=== Data for this task ===

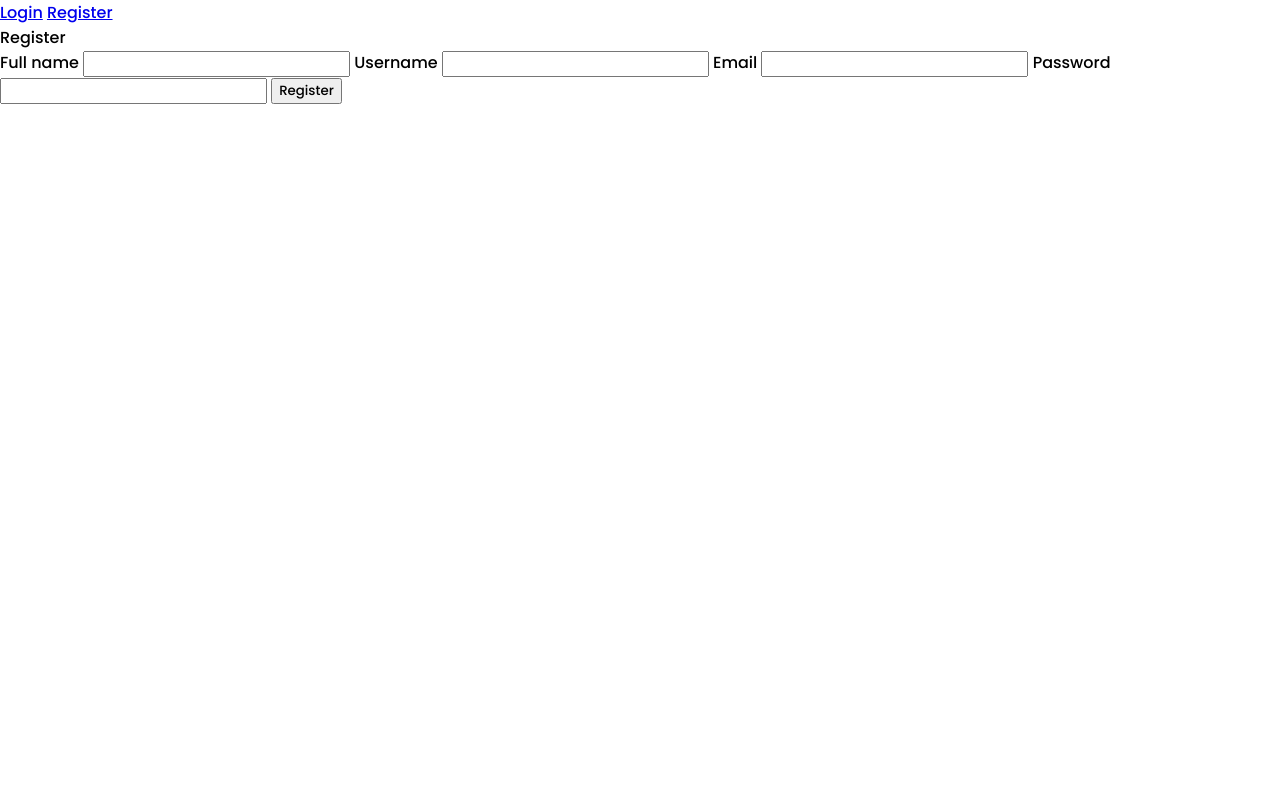
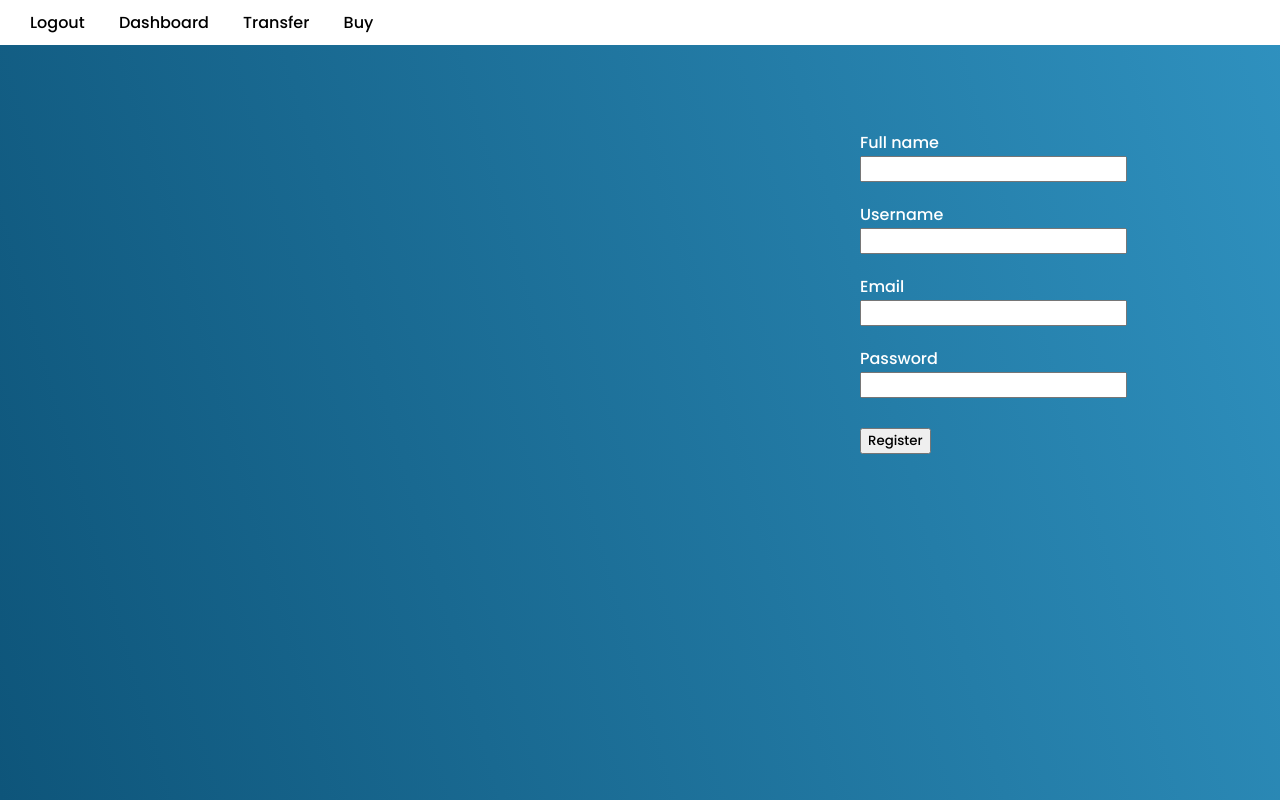
Before and after one commit to andreiec/blockchain-saxocoin, a Flask app: template templates/register.html in a window 1280 px wide. Run offline with Flask 2, Linux system fonts and the light colour scheme; the template is opened without the code that fills it: values that come from a table or form of the project are taken from there, others are empty; the visitor is signed in with stand-in values (Sample User, id 1); parts of the project's set-up code (start-up, migrations or seed data) failed here and were passed over; some libraries are stand-ins or nearby versions.

Commit message:
Finished styling of login and register

```diff
--- a/app.py
+++ b/app.py
@@ -32,7 +32,7 @@ def log_in_user(username):
 @app.route("/")
 def index():
     blockchain = get_blockchain().chain
-    return render_template("index.html", blockchain=blockchain)
+    return render_template("index.html", blockchain=blockchain, session=session)
 
 
 @app.route("/dashboard")
@@ -95,14 +95,14 @@ def login():
             try:
                 accpass = user.get('password')
             except:
-                return render_template('login.html', form=form)
+                return render_template('login.html', form=form, session=session)
 
             if accpass == password:
                 log_in_user(username)
 
                 return redirect(url_for('dashboard'))
 
-    return render_template('login.html', form=form)
+    return render_template('login.html', form=form, session=session)
 
 
 @app.route("/register", methods=['GET', 'POST'])
@@ -125,7 +125,7 @@ def register():
             return redirect(url_for('dashboard'))
 
     form = RegisterForm()
-    return render_template('register.html', form=form)
+    return render_template('register.html', form=form, session=session)
 
 
 @app.route("/logout")
--- a/static/styles/styles.css
+++ b/static/styles/styles.css
@@ -85,7 +85,6 @@ body {
     border:none;
     margin:0;
     padding:0;
-    cursor: pointer;
     font-size: 26px;
     color:#ffffff;
     font-weight: 500;
@@ -125,8 +124,11 @@ body {
   display: table-row;
   background: #f6f6f6;
 
-  &:nth-of-type(odd):
-    background: #e9e9e9;
+
+}
+
+.first-page-row:nth-of-type(even){
+    background: white;
 }
 
 .first-page-header {
@@ -144,3 +146,18 @@ body {
 	from {transform: rotateY(0deg);}
 	to {transform: rotateY(360deg);}
 }
+
+/* LOGIN */
+
+.login-form-wrapper {
+    padding-top: 130px;
+    margin-left: 860px;
+}
+
+.login-box {
+    color: white;
+    display: flex;
+    flex-direction: column;
+    max-width: 300px;
+    gap: 20px;
+}
--- a/templates/dashboard.html
+++ b/templates/dashboard.html
@@ -12,6 +12,7 @@
     </head>
 
     <body>
+        <div class="navbar">
             {% if not session.logged_in %}
                 <a href="/login">Login</a>
                 <a href="/register">Register</a>
@@ -23,6 +24,7 @@
                 <a href="/transaction">Transfer</a>
                 <a href="/buy">Buy</a>
             {% endif %}
+        </div>
 
         <div>Hello {{ session.get('name') }}, you have {{ balance }} SAX. </div>
 
--- a/templates/index.html
+++ b/templates/index.html
@@ -34,10 +34,10 @@
             </div>
 
             <div class="scroll-text" >
-                <a href="#second-page" class="scroll-text-link">
+                <div class="scroll-text-link">
                     <img src="static/images/arrow.png" alt="Scroll down image" style="width: 25px; height: 25px;">
-                    <button class="scroll-text-button">Find out more!</button>
-                </a>
+                    <button class="scroll-text-button">Scroll to find out more!</button>
+                </div>
             </div>
         </div>
 
--- a/templates/register.html
+++ b/templates/register.html
@@ -12,26 +12,48 @@
     </head>
 
     <body>
+        <div class="navbar">
+            {% if not session.logged_in %}
                 <a href="/login">Login</a>
                 <a href="/register">Register</a>
-        <div>Register</div>
+            {% endif %}
 
+            {% if session.logged_in %}
+                <a href="/logout">Logout</a>
+                <a href="/dashboard">Dashboard</a>
+                <a href="/transaction">Transfer</a>
+                <a href="/buy">Buy</a>
+            {% endif %}
+        </div>
+
+        <div class="first-page">
+            <div class="login-form-wrapper">
                  <form method="POST" action="">
+                     <div class="login-box">
                         {{ form.csrf_token }}
-
+                        <div>
                             {{ form.name.label }}
                             {{ form.name }}
+                        </div>
 
+                         <div>
                         {{ form.username.label }}
                         {{ form.username }}
+                         </div>
 
+                         <div>
                         {{ form.email.label }}
                         {{ form.email }}
+                         </div>
 
+                         <div>
                         {{ form.password.label }}
                         {{ form.password }}
-
-            <button type="submit">Register</button>
+                         </div>
+                        </div>
+                    <button type="submit" style="margin-top: 30px;">Register</button>
                 </form>
+            </div>
+        </div>
     </body>
 </html>
--- a/templates/transaction.html
+++ b/templates/transaction.html
@@ -12,6 +12,7 @@
     </head>
 
     <body>
+        <div class="navbar">
             {% if not session.logged_in %}
                 <a href="/login">Login</a>
                 <a href="/register">Register</a>
@@ -23,6 +24,7 @@
                 <a href="/transaction">Transfer</a>
                 <a href="/buy">Buy</a>
             {% endif %}
+        </div>
 
         <div>Transaction - You have {{ balance }} SAX.</div>
 
```
Also changed, not shown: templates/login.html (+22 -2 lines). Lines whose indentation alone changed are shown as unchanged.
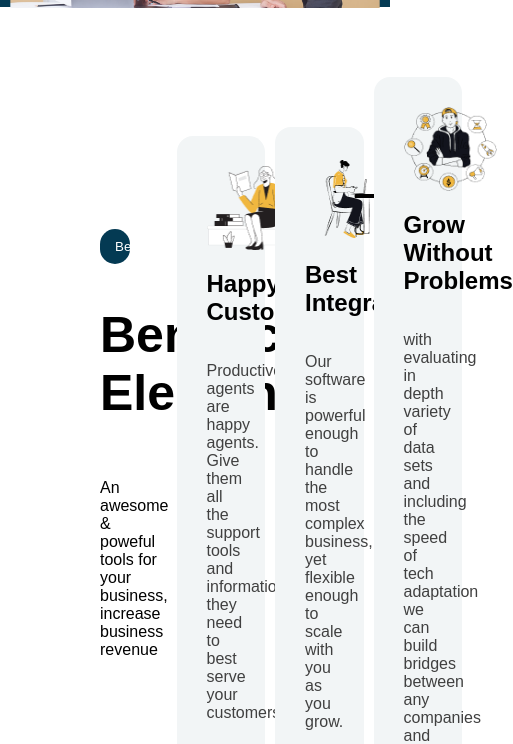
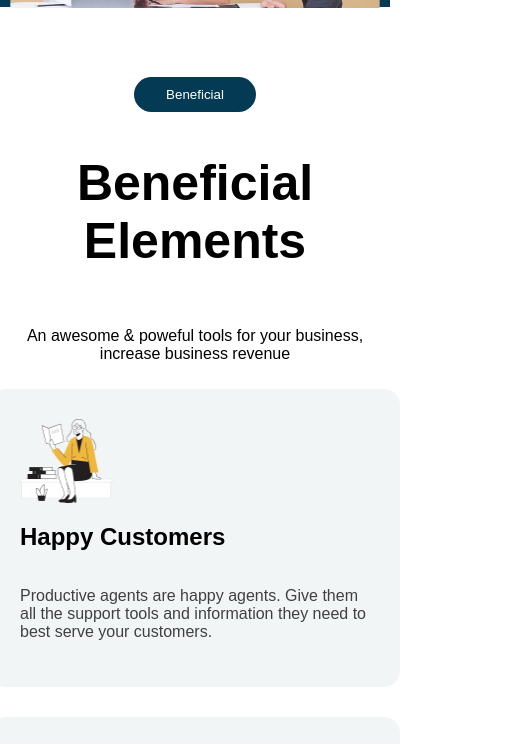
Before and after one commit to maikimagdy/Trustco-Solo-project, a plain HTML site: page index.html in a window 390 px wide. Shown: the part 1979-2723 px from the top of the page, 513 px wide, since content can reach past the window. Drawn offline with Linux system fonts and the light colour scheme.

Commit message:
Ticket-12

```diff
--- a/style.css
+++ b/style.css
@@ -413,5 +413,49 @@ header {
   outline: none;
   border: none;
 }
+@media (max-width: 1024px) {
+  .benefits {
+    flex-direction: column;
+    align-items: center;
+    padding: 20px;
+  }
 
+  .benefits div:first-child {
+    width: 100%;
+    text-align: center;
+  }
+
+  .benefit-card {
+    width: 100%;
+    margin-bottom: 20px;
+  }
+
+  .benefits button {
+    width: 25%;
+    align-self: center;
+  }
+}
+
+@media (max-width: 768px) {
+  .benefits {
+    flex-direction: column;
+    align-items: center;
+    padding: 20px;
+  }
+
+  .benefits div:first-child {
+    width: 100%;
+    text-align: center;
+  }
+
+  .benefit-card {
+    width: 100%;
+    margin-bottom: 20px;
+  }
+
+  .benefits button {
+    width: 35%;
+    align-self: center;
+  }
+}
 /* benefits */
```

===

_What is needed_.
Answer with the number alone: how many lines in the records include the word "background"?

_Your response_.
3